One bill that sailed through the House Financial Services Committee this month over the objections of the Treasury Department was essentially Citigroups, according to e-mails reviewed by The New York Times. The bill would exempt broad swathes of trades from new regulation.
In a sign of Wall Streets resurgent influence in Washington, Citigroups recommendations were reflected in more than 70 lines of the House committees 85-line bill. Two crucial paragraphs, prepared by Citigroup in conjunction with other Wall Street banks, were copied nearly word for word. (Lawmakers changed two words to make them plural.) The lobbying campaign shows how, three years after Congress passed the most comprehensive overhaul of regulation since the Depression, Wall Street is finding Washington a friendlier place.
The cordial relations now include a growing number of Democrats in both the House and the Senate, whose support the banks need if they want to roll back parts of the 2010 financial overhaul, known as Dodd-Frank.
This legislative push is a second front, with Wall Streets other battle being waged against regulators who are drafting detailed rules allowing them to enforce the law.
And as its lobbying campaign steps up, the financial industry has doubled its already considerable giving to political causes. The lawmakers who this month supported the bills championed by Wall Street received twice as much in contributions from financial institutions compared with those who opposed them, according to an analysis of campaign finance records performed by MapLight, a nonprofit group.
In recent weeks, Wall Street groups also held fund-raisers for lawmakers who co-sponsored the bills. At one dinner Wednesday night, corporate executives and lobbyists paid up to $2,500 to dine in a private room of a Greek restaurant just blocks from the Capitol with Representative Sean Patrick Maloney, Democrat of New York, a co-sponsor of the bill championed by Citigroup.
Industry officials acknowledged that they played a role in drafting the legislation, but argued that the practice was common in Washington.

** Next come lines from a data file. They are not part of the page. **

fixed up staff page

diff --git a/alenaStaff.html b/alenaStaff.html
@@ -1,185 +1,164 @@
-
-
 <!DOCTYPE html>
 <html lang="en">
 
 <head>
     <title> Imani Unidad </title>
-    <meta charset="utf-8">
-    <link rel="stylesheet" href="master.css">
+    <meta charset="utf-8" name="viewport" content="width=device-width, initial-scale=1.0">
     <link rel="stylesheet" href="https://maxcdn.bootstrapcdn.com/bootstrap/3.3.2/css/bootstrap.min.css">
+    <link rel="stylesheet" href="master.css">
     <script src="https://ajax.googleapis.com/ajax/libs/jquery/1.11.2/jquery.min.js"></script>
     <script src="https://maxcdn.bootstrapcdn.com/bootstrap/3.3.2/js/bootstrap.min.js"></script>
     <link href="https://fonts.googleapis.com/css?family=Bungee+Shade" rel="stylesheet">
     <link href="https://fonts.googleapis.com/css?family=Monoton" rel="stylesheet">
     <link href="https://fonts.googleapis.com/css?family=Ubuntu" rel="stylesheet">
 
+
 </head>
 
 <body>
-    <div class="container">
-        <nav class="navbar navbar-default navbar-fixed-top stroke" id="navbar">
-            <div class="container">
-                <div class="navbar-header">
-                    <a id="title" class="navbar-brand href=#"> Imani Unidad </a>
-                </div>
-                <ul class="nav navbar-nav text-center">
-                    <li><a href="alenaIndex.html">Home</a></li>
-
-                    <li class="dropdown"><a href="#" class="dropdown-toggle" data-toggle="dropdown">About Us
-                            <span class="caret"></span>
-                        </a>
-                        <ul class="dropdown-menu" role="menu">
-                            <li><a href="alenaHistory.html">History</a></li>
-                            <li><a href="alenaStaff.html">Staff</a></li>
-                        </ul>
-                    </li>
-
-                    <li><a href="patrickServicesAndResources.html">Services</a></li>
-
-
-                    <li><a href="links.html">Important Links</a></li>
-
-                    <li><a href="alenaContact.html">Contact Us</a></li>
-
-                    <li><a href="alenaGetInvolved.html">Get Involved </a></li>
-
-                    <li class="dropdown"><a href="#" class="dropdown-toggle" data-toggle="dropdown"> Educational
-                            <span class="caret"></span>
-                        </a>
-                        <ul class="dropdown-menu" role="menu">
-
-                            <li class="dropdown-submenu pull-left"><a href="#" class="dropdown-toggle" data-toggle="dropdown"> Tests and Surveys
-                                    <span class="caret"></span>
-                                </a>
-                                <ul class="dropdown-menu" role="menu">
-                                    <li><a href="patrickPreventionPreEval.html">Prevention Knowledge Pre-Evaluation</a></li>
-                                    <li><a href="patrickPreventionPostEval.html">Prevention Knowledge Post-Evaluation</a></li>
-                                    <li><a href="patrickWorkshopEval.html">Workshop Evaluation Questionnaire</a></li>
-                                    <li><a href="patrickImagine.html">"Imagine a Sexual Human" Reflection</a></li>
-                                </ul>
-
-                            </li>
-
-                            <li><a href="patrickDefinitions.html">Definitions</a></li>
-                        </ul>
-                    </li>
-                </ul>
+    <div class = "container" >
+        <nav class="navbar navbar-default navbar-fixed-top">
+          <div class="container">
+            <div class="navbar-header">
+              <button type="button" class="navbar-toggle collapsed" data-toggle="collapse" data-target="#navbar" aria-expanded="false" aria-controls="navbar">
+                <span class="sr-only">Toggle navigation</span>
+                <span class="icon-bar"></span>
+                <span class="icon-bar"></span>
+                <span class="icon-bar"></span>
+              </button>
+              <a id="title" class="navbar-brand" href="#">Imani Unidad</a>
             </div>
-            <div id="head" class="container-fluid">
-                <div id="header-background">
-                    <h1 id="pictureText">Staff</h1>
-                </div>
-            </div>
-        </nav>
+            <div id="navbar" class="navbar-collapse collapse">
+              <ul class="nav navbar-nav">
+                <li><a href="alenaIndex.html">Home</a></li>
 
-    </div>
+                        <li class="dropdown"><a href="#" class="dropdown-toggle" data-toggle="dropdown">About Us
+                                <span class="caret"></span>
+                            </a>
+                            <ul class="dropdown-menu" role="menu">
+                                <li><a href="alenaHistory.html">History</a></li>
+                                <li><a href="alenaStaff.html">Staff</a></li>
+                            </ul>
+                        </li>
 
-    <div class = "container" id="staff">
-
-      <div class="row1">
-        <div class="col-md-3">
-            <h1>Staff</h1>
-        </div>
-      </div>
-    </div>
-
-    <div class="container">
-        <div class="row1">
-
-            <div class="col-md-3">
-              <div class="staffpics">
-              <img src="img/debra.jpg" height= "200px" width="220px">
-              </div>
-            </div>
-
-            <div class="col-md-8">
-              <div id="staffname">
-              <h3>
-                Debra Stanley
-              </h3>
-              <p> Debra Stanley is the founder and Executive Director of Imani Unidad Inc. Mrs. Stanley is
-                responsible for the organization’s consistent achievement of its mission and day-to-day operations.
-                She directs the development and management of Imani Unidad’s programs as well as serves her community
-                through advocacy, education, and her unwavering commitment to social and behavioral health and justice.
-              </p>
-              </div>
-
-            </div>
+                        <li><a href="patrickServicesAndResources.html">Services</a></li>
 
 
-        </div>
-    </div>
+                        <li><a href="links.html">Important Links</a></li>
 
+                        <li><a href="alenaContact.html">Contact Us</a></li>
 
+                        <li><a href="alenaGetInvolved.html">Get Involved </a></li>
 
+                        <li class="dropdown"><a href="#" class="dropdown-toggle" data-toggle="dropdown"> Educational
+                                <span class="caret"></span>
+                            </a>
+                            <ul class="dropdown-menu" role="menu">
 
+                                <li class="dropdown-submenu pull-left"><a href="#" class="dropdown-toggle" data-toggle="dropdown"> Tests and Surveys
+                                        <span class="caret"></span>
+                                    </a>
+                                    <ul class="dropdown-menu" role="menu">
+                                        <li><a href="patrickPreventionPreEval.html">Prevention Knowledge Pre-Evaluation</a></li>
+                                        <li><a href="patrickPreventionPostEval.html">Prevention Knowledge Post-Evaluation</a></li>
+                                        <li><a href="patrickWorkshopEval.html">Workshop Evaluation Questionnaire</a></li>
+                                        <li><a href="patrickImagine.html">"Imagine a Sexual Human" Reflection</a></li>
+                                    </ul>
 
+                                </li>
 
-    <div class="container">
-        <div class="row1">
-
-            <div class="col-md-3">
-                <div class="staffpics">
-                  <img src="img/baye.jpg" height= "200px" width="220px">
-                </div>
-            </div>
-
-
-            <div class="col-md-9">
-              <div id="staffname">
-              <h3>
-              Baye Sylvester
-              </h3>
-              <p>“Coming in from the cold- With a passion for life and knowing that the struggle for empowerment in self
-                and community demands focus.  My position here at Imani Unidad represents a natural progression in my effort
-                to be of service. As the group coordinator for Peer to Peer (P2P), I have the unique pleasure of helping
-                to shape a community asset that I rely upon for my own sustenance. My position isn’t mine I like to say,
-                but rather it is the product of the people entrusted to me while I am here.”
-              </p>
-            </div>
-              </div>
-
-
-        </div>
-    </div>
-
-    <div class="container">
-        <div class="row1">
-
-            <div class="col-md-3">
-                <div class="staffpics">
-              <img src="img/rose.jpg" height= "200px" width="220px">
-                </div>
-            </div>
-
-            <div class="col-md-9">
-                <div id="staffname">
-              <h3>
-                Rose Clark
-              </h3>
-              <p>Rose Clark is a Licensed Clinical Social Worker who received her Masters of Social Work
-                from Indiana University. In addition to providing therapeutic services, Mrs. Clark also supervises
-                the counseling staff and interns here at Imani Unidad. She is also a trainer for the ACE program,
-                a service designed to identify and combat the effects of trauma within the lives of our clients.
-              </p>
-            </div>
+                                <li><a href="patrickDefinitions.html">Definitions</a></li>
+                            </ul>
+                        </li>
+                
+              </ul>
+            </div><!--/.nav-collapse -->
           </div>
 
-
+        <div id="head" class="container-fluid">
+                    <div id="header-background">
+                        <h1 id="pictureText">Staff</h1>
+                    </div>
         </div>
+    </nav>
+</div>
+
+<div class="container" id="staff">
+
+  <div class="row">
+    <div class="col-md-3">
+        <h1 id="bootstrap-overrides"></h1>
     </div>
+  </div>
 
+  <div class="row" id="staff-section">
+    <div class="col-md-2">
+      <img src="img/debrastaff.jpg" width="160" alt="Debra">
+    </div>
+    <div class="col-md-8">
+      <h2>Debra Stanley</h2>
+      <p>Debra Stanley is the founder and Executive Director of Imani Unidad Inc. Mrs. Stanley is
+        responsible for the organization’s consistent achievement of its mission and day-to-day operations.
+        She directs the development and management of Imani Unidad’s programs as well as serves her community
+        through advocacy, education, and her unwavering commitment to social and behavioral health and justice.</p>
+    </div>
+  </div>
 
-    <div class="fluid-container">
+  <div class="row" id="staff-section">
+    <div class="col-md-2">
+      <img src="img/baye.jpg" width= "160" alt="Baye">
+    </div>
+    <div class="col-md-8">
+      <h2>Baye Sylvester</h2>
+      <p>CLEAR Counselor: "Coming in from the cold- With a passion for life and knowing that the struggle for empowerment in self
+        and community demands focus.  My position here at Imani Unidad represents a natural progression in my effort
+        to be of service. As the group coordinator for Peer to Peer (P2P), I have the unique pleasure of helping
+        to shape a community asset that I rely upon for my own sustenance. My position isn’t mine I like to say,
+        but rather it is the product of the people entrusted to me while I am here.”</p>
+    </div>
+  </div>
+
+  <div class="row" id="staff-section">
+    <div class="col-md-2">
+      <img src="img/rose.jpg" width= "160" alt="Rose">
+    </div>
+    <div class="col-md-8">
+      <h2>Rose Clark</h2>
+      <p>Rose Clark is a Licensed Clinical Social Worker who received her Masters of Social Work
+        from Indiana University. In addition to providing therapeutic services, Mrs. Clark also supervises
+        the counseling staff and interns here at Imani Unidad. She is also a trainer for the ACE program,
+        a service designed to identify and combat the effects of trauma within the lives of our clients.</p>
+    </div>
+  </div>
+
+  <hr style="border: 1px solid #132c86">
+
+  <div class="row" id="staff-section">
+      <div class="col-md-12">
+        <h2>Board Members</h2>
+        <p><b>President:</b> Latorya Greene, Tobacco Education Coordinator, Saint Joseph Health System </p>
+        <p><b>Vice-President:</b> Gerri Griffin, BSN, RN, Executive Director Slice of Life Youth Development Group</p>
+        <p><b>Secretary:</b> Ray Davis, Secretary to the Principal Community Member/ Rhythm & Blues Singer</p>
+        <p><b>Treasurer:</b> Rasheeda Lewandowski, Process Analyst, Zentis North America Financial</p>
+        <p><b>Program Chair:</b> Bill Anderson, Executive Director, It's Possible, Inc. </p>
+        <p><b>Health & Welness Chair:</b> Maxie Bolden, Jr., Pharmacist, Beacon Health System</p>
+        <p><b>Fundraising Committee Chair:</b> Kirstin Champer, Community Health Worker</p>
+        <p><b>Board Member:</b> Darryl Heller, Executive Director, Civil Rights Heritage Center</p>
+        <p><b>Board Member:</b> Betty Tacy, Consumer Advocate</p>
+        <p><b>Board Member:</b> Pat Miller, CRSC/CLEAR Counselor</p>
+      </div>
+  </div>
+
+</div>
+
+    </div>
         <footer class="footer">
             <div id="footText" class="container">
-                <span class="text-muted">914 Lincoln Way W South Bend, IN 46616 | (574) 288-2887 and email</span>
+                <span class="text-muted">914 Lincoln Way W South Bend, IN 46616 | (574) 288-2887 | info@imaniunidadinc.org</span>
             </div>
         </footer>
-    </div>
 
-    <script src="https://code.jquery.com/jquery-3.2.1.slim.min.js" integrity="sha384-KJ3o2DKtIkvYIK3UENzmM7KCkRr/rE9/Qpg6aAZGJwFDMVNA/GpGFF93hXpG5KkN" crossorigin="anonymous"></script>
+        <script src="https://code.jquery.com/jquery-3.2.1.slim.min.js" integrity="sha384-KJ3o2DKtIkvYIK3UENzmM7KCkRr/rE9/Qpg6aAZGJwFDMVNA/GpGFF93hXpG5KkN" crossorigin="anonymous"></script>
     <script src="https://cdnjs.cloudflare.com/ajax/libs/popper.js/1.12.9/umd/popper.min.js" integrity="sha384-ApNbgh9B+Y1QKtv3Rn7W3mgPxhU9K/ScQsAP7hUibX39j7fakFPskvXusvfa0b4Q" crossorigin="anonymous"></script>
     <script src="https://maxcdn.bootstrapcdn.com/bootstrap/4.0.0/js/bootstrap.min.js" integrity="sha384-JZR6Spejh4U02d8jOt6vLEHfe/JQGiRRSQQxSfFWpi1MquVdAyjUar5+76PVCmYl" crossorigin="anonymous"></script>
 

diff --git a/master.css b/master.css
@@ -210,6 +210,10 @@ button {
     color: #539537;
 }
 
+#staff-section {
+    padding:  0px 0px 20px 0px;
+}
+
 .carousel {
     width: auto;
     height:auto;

Some of the changes, they say, have gained wide support, including from Ben S. Bernanke, the Federal Reserve chairman. The changes, they added, were in an effort to reach a compromise over the bills, not to undermine Dodd-Frank. We will provide input if we see a bill and it is something we have interest in, said Kenneth E. Bentsen Jr., a former lawmaker turned Wall Street lobbyist, who now serves as president of the Securities Industry and Financial Markets Association, or Sifma.
The close ties hardly surprise Wall Street critics, who have long warned that the banks whose small armies of lobbyists include dozens of former Capitol Hill aides possess outsize influence in Washington.
The huge machinery of Wall Street information and analysis skews the thinking of Congress, said Jeff Connaughton, who has been both a lobbyist and Congressional staff member.
Lawmakers who supported the industry-backed bills said they did so because the effort was in the public interest. Yet some agreed that the relationship with corporate groups was at times uncomfortable.
I wont dispute for one second the problems of a system that demands immense amount of fund-raisers by its legislators, said Representative Jim Himes, a third-term Democrat of Connecticut, who supported the recent industry-backed bills and leads the partys fund-raising effort in the House. A member of the Financial Services Committee and a former banker at Goldman Sachs, he is one of the top recipients of Wall Street donations. Its appalling, its disgusting, its wasteful and it opens the possibility of conflicts of interest and corruption. Its unfortunately the world we live in.
The passage of the Dodd-Frank Act, which took aim at culprits of the financial crisis like lax mortgage lending and the $700 trillion derivatives market, ushered in a new phase of Wall Street lobbying. Over the last three years, bank lobbyists have blitzed the regulatory agencies writing rules under Dodd-Frank, chipping away at some regulations.
But the industry lobbyists also realized that Congress can play a critical role in the campaign to mute Dodd-Frank. The House Financial Services Committee has been a natural target. Not only is it controlled by Republicans, who had opposed Dodd-Frank, but freshmen lawmakers are often appointed to the unusually large committee because it is seen as a helpful base from which they can raise campaign funds.